Legal writing: A contract
between the reader and writer

By Andrew J. Guilford
U.S. District Court, Central District of California

Andrew GuilfordDuring my 35 years as a lawyer and judge, the information and instruction I’ve received from informative articles in the California Bar Journal have been a blessing. Perhaps the biggest blessing has come from occasional instruction on effective legal writing. The rules promoting clarity and conciseness have not changed over the years, but unfortunately, neither has the consistent core of ineffective writers ignoring those rules. So, standing on the shoulders of previous prophets, I repeat here the gospel of good legal writing from my perspective after 35 years of writing and reading too many unfocused words.

But before reciting the rules, I pause to note that people may write differently because they read and process information differently, and their writing reflects how they read and process. Thus, there may be a personal bias in what follows. Still, the key rules here are found in most other pieces on good writing, and these rules promote clarity for most people.

Writing rules and contracts

To begin, it’s helpful for a piece of legal writing to have a common theme — a general tapestry with each thread woven into the whole. A theme helps focus thoughts on the important forest, rather than the distracting trees, and as it shortens writings, it saves trees from the paper mills. The theme of this article is that the author of a legal writing has a contract with the reader. If the reader commits to giving the legal writer time to read the piece, the writer commits to value that time by using it wisely and presenting thoughts that flow clearly and concisely. Though I’ve not seen this theme presented before, on this theme can hang all the writing laws from previous prophets of righteous legal writing.

The core of this contract between the writer and reader is that the reader should never have to reread a passage to understand it properly. A writing requiring rereads wastes the reader’s time, and the longer the passage needing to be reread, the greater the waste. I hope this article doesn’t breach my end of the bargain with you.

Games for good writing

A good way to achieve concise cogency is to think of your reader as an unsophisticated person sitting at the breakfast table trying to understand your writing. True, many issues in our complex technical world can’t be easily explained to all. But this is still a helpful game. 

Even better, as you imagine this unsophisticated person sitting at the breakfast table trying to understand your writing, imagine further that you’re talking to this person. Don’t use words that you would not use in regular conversations. Writing with a conversational tone increases accessibility. Winston Churchill, a Nobel Laureate for his writing and one of the greatest oral and written communicators in the English language, said, “Let us not shrink from using short expressive phrases, even if it is conversational.” 

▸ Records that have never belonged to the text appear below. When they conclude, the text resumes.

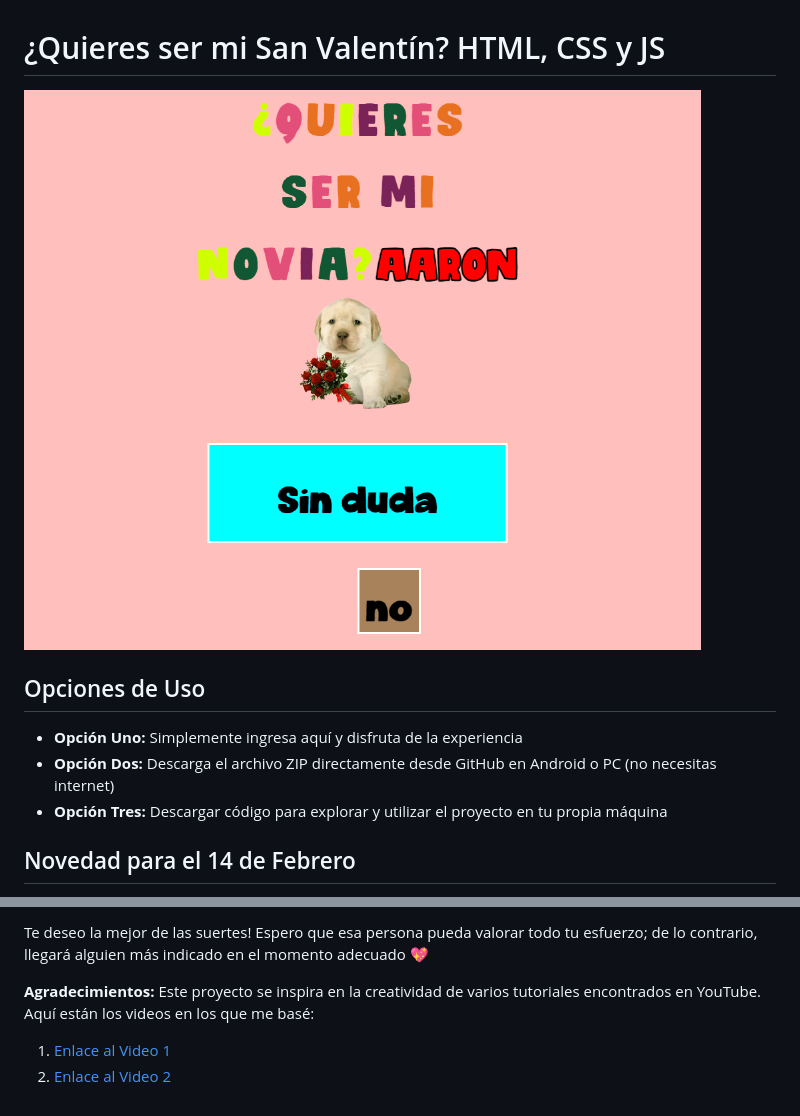
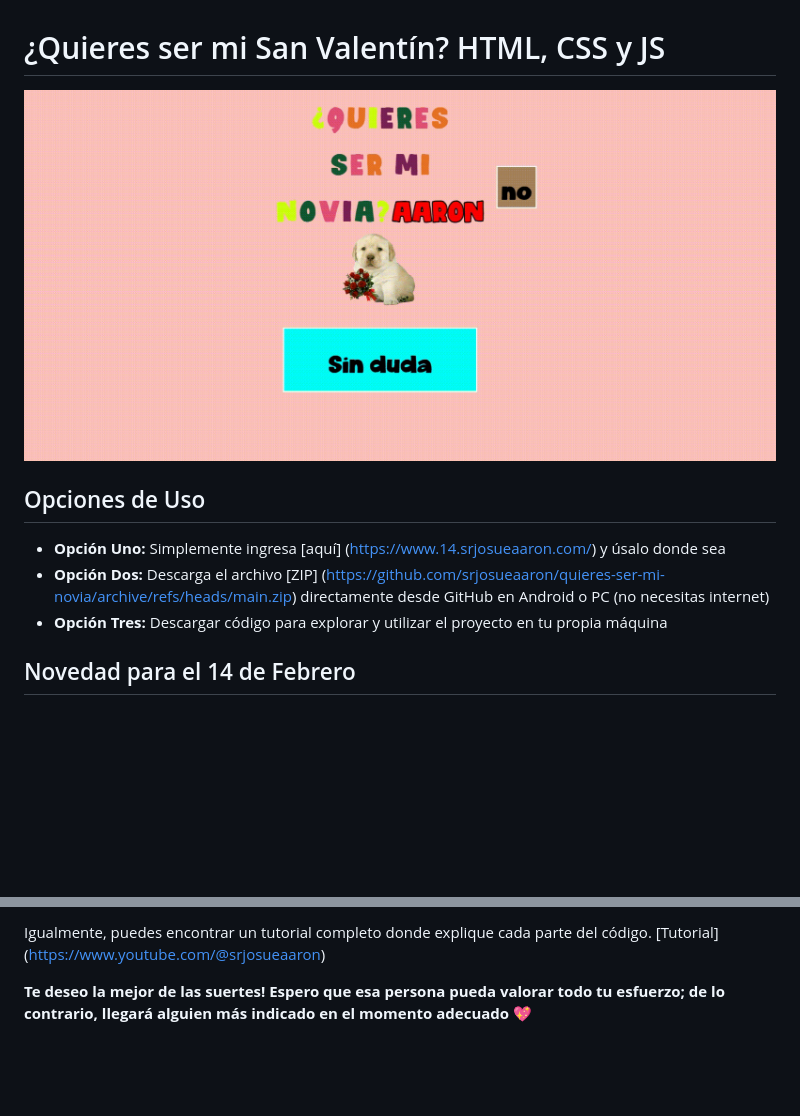
Before and after one commit to octasvio1330/monica, a Markdown page: README.md, 2 parts joined by grey strips. Rendered like a GitHub page; pictures changed too: preview.PNG (deleted), preview.gif (added); blank space fills up the shorter version.

Commit message:
Te aseguro te dirá que sí jeje

```diff
--- a/README.md
+++ b/README.md
@@ -1,10 +1,10 @@
 # ¿Quieres ser mi San Valentín? HTML, CSS y JS
 
-![Captura de Pantalla](preview.PNG)
+![Captura de Pantalla](preview.gif)
 
 ## Opciones de Uso
-- **Opción Uno:** Simplemente ingresa aquí y disfruta de la experiencia
-- **Opción Dos:** Descarga el archivo ZIP directamente desde GitHub en Android o PC (no necesitas internet)
+- **Opción Uno:** Simplemente ingresa [aquí] (https://www.14.srjosueaaron.com/) y úsalo donde sea
+- **Opción Dos:** Descarga el archivo [ZIP] (https://github.com/srjosueaaron/quieres-ser-mi-novia/archive/refs/heads/main.zip) directamente desde GitHub en Android o PC (no necesitas internet)
 - **Opción Tres:** Descargar código para explorar y utilizar el proyecto en tu propia máquina
 
 ## Novedad para el 14 de Febrero
@@ -20,7 +20,4 @@ Me puedes encontrar en todas las redes sociales como [@srjosueaaron](URL_SOCIAL_
 
-<font color="#ff69b4">Te deseo la mejor de las suertes! Espero que esa persona pueda valorar todo tu esfuerzo; de lo contrario, llegará alguien más indicado en el momento adecuado 💖</font>
+Igualmente, puedes encontrar un tutorial completo donde explique cada parte del código. [Tutorial] (https://www.youtube.com/@srjosueaaron)
 
-**Agradecimientos:**
-Este proyecto se inspira en la creatividad de varios tutoriales encontrados en YouTube. Aquí están los videos en los que me basé:
-1. [Enlace al Video 1](URL_DEL_VIDEO_1)
-2. [Enlace al Video 2](URL_DEL_VIDEO_2)
+**Te deseo la mejor de las suertes! Espero que esa persona pueda valorar todo tu esfuerzo; de lo contrario, llegará alguien más indicado en el momento adecuado 💖**
```
Also changed, not shown: other parts of README.md (+2 -2 lines).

Further, since contractions are part of conversational communications, consider using them to make your writing more accessible. True, you must always consider the risk of offending the erudite, but you must remember that many great legal thinkers and writers like Chief Judge Alex Kozinski use plain English and contractions.

Writing for all the various sorts and conditions of folks makes not only better writers, but also better trial lawyers, since people usually talk like they write, and juries appreciate straightforward language. It also generally improves the image of lawyers, who are often attacked for being stuffy, pretentious and pompous.

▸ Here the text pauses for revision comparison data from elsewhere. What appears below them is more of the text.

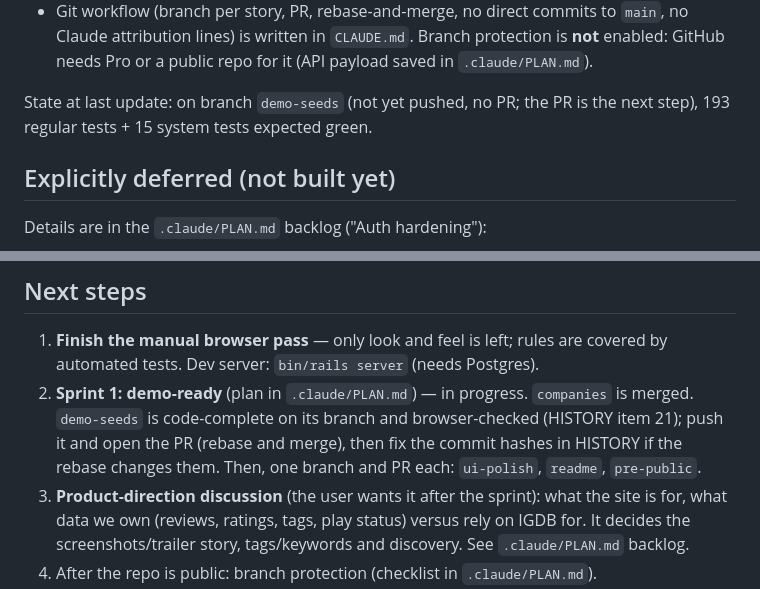
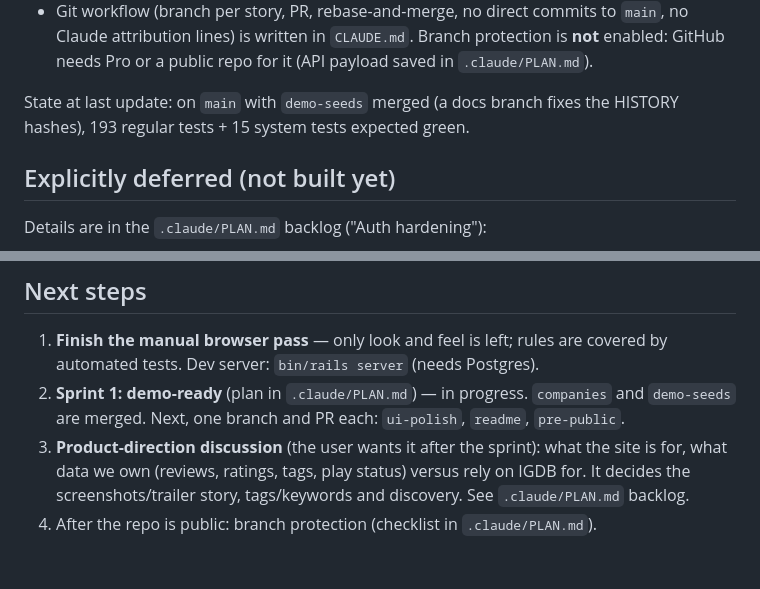
Before and after one commit to jasonbgarland/ruby_gaming, a Markdown page: .claude/HANDOFF.md, 2 parts joined by grey strips. Drawn GitHub-style; blank space fills up the shorter version.

Commit message:
Fix demo seeds commit hashes and update handoff after merge

```diff
--- a/.claude/HANDOFF.md
+++ b/.claude/HANDOFF.md
@@ -33,8 +33,8 @@ Facts worth having up front:
   protection is **not** enabled: GitHub needs Pro or a public repo for it
   (API payload saved in `.claude/PLAN.md`).
 
-State at last update: on branch `demo-seeds` (not yet pushed, no PR; the PR is
-the next step), 193 regular tests + 15 system tests expected green.
+State at last update: on `main` with `demo-seeds` merged (a docs branch fixes
+the HISTORY hashes), 193 regular tests + 15 system tests expected green.
 
 ## Explicitly deferred (not built yet)
 
@@ -73,10 +73,8 @@ Details are in the `.claude/PLAN.md` backlog ("Auth hardening"):
 1. **Finish the manual browser pass** — only look and feel is left; rules are
    covered by automated tests. Dev server: `bin/rails server` (needs Postgres).
 2. **Sprint 1: demo-ready** (plan in `.claude/PLAN.md`) — in progress.
-   `companies` is merged. `demo-seeds` is code-complete on its branch and
-   browser-checked (HISTORY item 21); push it and open the PR (rebase and
-   merge), then fix the commit hashes in HISTORY if the rebase changes them.
-   Then, one branch and PR each: `ui-polish`, `readme`, `pre-public`.
+   `companies` and `demo-seeds` are merged. Next, one branch and PR each:
+   `ui-polish`, `readme`, `pre-public`.
 3. **Product-direction discussion** (the user wants it after the sprint): what
    the site is for, what data we own (reviews, ratings, tags, play status)
    versus rely on IGDB for. It decides the screenshots/trailer story,
```
Also changed, not shown: .claude/HISTORY.md (+1 -1 lines).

Another helpful game is to imagine that, as part of the writer-reader contract, the reader gets to charge the writer for each word read. I’ve played a related helpful game with colleagues toiling with me on legal writing: if a word can be removed without changing the effectiveness of the writing, the writer pays the reader a dollar. A few rounds of this game sensitize the writer to unnecessary words. I’ve even played the game with opposing counsel, and we once achieved an effective written exchange with no words at all. We both knew he was late in sending money owed, so I sent him a demand letter that simply said: “?”. My quick letter got a quick response, and I received a check with his letter that simply said: “$”. Wordless written communication is rare, but even one or two word sentences can be winners.

Less is more

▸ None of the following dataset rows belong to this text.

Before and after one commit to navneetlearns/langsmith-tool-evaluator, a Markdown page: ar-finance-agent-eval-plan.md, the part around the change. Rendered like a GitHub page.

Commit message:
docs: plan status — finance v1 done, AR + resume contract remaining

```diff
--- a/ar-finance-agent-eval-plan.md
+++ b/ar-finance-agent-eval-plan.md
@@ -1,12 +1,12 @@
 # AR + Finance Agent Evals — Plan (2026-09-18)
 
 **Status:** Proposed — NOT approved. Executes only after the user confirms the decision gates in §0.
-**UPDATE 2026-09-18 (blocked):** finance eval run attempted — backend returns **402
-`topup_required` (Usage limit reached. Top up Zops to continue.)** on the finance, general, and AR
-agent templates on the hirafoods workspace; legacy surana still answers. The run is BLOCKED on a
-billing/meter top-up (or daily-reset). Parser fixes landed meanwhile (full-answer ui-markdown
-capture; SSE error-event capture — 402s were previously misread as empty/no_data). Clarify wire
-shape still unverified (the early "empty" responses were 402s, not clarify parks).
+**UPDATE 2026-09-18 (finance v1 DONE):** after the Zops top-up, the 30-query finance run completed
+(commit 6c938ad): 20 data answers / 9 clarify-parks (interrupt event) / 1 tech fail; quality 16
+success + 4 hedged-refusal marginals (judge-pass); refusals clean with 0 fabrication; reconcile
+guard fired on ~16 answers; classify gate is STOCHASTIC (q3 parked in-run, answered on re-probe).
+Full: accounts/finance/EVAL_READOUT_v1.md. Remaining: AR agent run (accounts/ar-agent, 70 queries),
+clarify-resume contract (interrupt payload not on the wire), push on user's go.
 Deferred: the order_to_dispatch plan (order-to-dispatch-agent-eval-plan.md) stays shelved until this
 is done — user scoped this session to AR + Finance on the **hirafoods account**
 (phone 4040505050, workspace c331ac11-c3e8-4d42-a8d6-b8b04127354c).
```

Short size matters

Since the writer-reader contract requires valuing the reader’s time, it’s best honored with overall brevity, short sentences, short paragraphs and short, simple words.

Brevity is the soul of wit. And since here “wit” means intelligence, brevity is also the soul of good expository writing. Every word that doesn’t help your cause hurts your cause. If you include facts such as dates in your writing, your reader should properly conclude that those facts are necessary for your point. Don’t include nonessential dates.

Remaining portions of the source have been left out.